Care and feed

Our Montessori Home In Baltimore Part II: Where We Eat

Thursday, October 18th, 2012 9:22 am | By Stephanie Woo

To continue the tour of our new Montessori home, here is where we eat.

1. This is the same weaning table we’ve had since they were 6 months old – we’ve gotten more use out of the $150 table than anything else we’ve ever bought for the kids. However, I replaced the heavy armchairs with light slatted chairs. These chairs were designed by Maria Montessori herself. They are made of birch wood, so they are lightweight enough for children to carry, but the design makes them extremely sturdy. I also find them to be beautiful to look at. Email me if you want the name of the carpenter in Denver who made these for me.

2. The cups and pitcher are permanent fixtures on this table.
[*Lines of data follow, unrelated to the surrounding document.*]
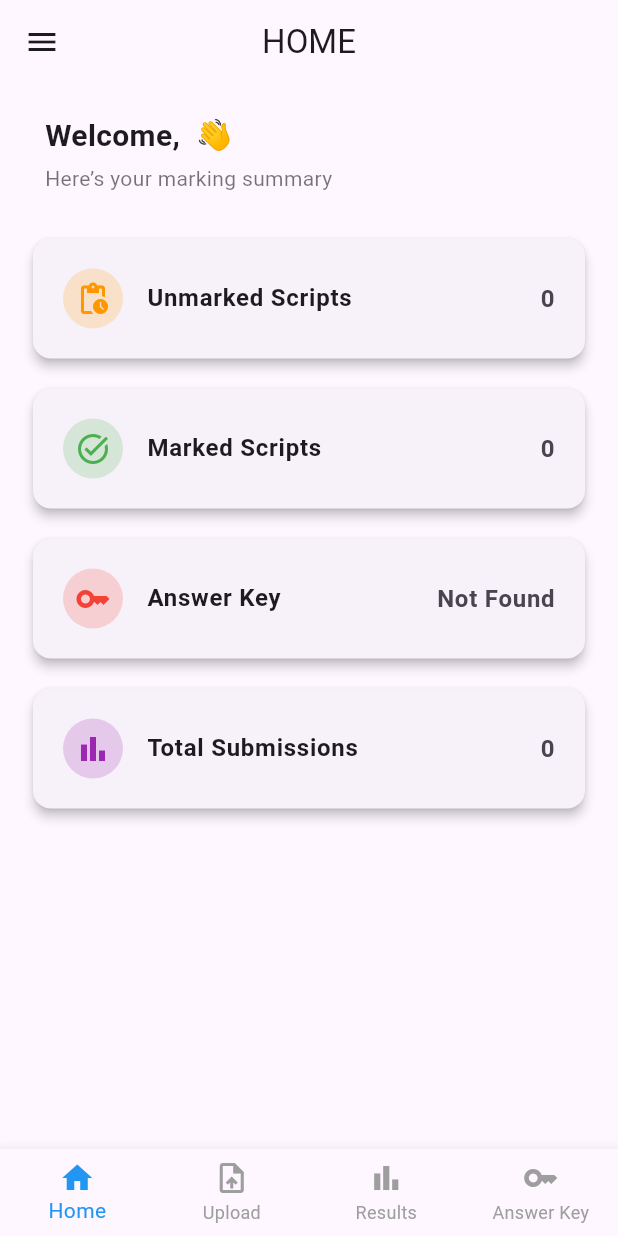
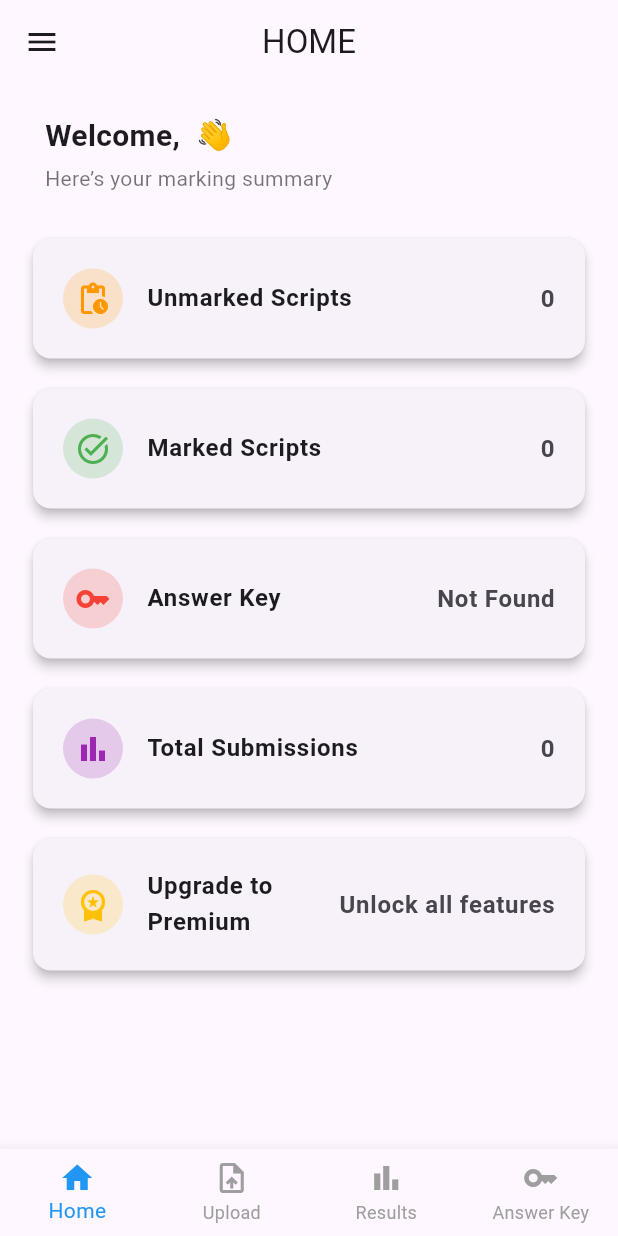
Before and after one commit to Wolfhaize/AutoMark-CS-Project, a Flutter app: the screen it shows once a user with an empty profile is signed in, on a phone screen of 412 x 824 dp. Run offline on Flutter 3.47's test engine with Material 3 defaults, Android fonts, the phone set to English and light mode, and no system bars; our stand-ins replace cloud_firestore, firebase_auth, firebase_core, flutter_dotenv, image_picker, open_file and 4 more; missing offline and left inert: google_mlkit_text_recognition, string_similarity, syncfusion_flutter_pdf; accounts and stored records are empty.

Commit message:
added card for unlocking premium

```diff
--- a/mobile/lib/screens/home_screen.dart
+++ b/mobile/lib/screens/home_screen.dart
@@ -15,29 +15,35 @@ class HomeScreen extends StatefulWidget {
 }
 
 class _HomeScreenState extends State<HomeScreen> {
-  String displayName = "Lecturer";
+  String? displayName;
+  bool isPremium = false;
+  bool isLoadingUser = true;
 
   @override
   void initState() {
     super.initState();
-    _loadUserName();
+    _loadUserData();
     WidgetsBinding.instance.addPostFrameCallback((_) {
       Provider.of<DashboardProvider>(context, listen: false).fetchStats();
     });
   }
 
-  Future<void> _loadUserName() async {
+  Future<void> _loadUserData() async {
     final user = FirebaseAuth.instance.currentUser;
     if (user == null) return;
 
-    final userDoc = await FirebaseFirestore.instance
-        .collection('users')
-        .doc(user.uid)
-        .get();
+    final userDoc = await FirebaseFirestore.instance.collection('users').doc(user.uid).get();
 
     if (userDoc.exists && userDoc.data() != null) {
       setState(() {
-        displayName = userDoc['name'] ?? user.email ?? 'Lecturer';
+        displayName = userDoc.data()!['name'] ?? user.email;
+        isPremium = userDoc.data()!['isPremium'] ?? false;
+        isLoadingUser = false;
+      });
+    } else {
+      setState(() {
+        displayName = user.email;
+        isLoadingUser = false;
       });
     }
   }
@@ -80,8 +86,9 @@ class _HomeScreenState extends State<HomeScreen> {
         child: RefreshIndicator(
           onRefresh: () async {
             await dashboardProvider.fetchStats();
+            await _loadUserData();
           },
-          child: dashboardProvider.isLoading
+          child: dashboardProvider.isLoading || isLoadingUser
               ? const Center(child: CircularProgressIndicator())
               : ListView(
                   padding: const EdgeInsets.symmetric(horizontal: 10),
@@ -92,7 +99,7 @@ class _HomeScreenState extends State<HomeScreen> {
                       child: Column(
                         crossAxisAlignment: CrossAxisAlignment.start,
                         children: [
-                          Text("Welcome, $displayName 👋",
+                          Text("Welcome, ${displayName ?? 'Lecturer'} 👋",
                               style: const TextStyle(fontSize: 20, fontWeight: FontWeight.bold)),
                           const SizedBox(height: 4),
                           const Text("Here’s your marking summary",
@@ -132,6 +139,16 @@ class _HomeScreenState extends State<HomeScreen> {
                       color: Colors.purple,
                       onTap: () => Navigator.pushNamed(context, '/result'),
                     ),
+
+                    // Only show the Premium Card if not premium
+                    if (!isPremium)
+                      _buildStatCard(
+                        title: "Upgrade to Premium",
+                        value: "Unlock all features",
+                        icon: Icons.workspace_premium,
+                        color: Colors.amber,
+                        onTap: () => Navigator.pushNamed(context, '/payments'),
+                      ),
                   ],
                 ),
         ),
```
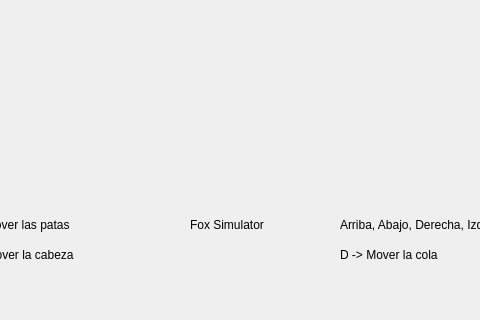
The window that mainwindow.ui (ITLP-Chronicles/opengl-qt) describes before a commit, drawn with Qt 5; both pictures show x 190 to 670 and y 385 to 705 of the 883 by 705 pixel window.
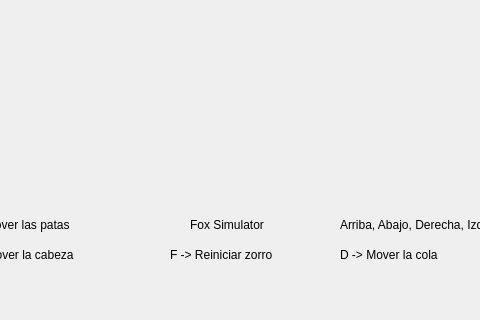
The same window after the commit.

Commit message: Reset feature FOXXXX WUOF WUOF

The edit to the form file:
```diff
--- a/mainwindow.ui
+++ b/mainwindow.ui
@@ -103,6 +103,19 @@
      <string>D -&gt; Mover la cola</string>
     </property>
    </widget>
+   <widget class="QLabel" name="label_7">
+    <property name="geometry">
+     <rect>
+      <x>360</x>
+      <y>630</y>
+      <width>141</width>
+      <height>20</height>
+     </rect>
+    </property>
+    <property name="text">
+     <string>F -&gt; Reiniciar zorro</string>
+    </property>
+   </widget>
   </widget>
   <widget class="QMenuBar" name="menubar">
    <property name="geometry">
```
The commit also changes 2 other files.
This is where the children get a drink of water during the day.

3. When not in use, we keep this dirty dish basket under the table. After meals, they clean up their own table and put their dishes in here.

4. These are their placemats. I’ve pre-drawn outlines of plate, bowl, fork and knife on a piece of paper, then laminated it. This great Montessori trick makes it so easy for little ones to set their own table. When they’re setting the table, you’ll see them point at the outline of the fork and say, “Fork,” then go to the cart to get a fork, and then point of the outline of the plate and say, “Plate,” then get one, etc. It’s like a great little cheat-sheet! I highly-recommend it. Takes about 5 minutes to make and costs very little. You can see how the children use it in the video below.

5. Here are their bowls, plates, fork and spoon. I keep the fork and spoon in separate containers.

6. These towels are used for their mouth, hands and for wiping up spills. The little hoops I’ve sewn onto the towel makes it really easy for them to hang on hooks. This tip I learned in my Montesorri training has saved me thousands of paper towels.

7. This little basket holds two sponges, which they use for wiping their mat. You can see them using it in this video here

8. This rolling cart is light, takes up very little floor space and can be moved around easily.

In order for you to get an idea of how we use this space, here is a video of the children making a smoothie, setting the table, then sitting down to eat their breakfast.

Before we start, here are the ingredients we use in the smoothie. Putting out each ingredient in individual containers makes it possible for children to make this smoothie on their own.

 Here we go!

If you’re interested in making fresh sunflower seed milk, here’s a great video. It’s super easy. And instead of using Brazil nut, like he does in the video, I use cashews or sunflower seeds: http://livingmaxwell.com/how-to-make-nut-milk

Give ’em A Whole Chicken Leg

Thursday, February 23rd, 2012 5:10 pm | By Stephanie Woo

The other day, B, M, hubby and I went to Le Pain Quotidien, a great organic restaurant in NYC, for lunch. We watched the Mom and Dad next to us feed their 2 1/2 year old baby mush out of a jar and plastic bag, while our 13 month olds ate quiche lorraine and croissant.

I would have been that mom if my own mother hadn’t set me straight three months ago. At ten months, they were still eating mushy foods, most of it went through the food processor before ending up on their plate.

“You should give them an entire apple, a whole chicken leg, whole dumplings. Give them big pieces of food, don’t cut it up, let them bite into it!” were my mom’s instructions. So starting at 11 months, that’s what I did. Here’s what the result looks like:

It takes a different level of willpower and “teeth-power” to eat a whole apple

Brooke sat on the sofa and worked on that apple for half an hour – that is a lot of apple for a 13 month old!

Long udon noodles are delicious and so much fun to eat

Chicken and corn dumplings – gimme two of those for dinner!

Chicken wings – delicious!

Biting into a whole apple or sinking your teeth into chicken wings gives food an entirely different feel than tiny chopped-up pieces. Give your child a different experience – one that is true to how we adults experience food. Children want to learn what the real world is like, give them a taste! If you have a picky eater, try giving them big pieces of food that they can eat by themselves. Kids always like something better when they can do it by themselves!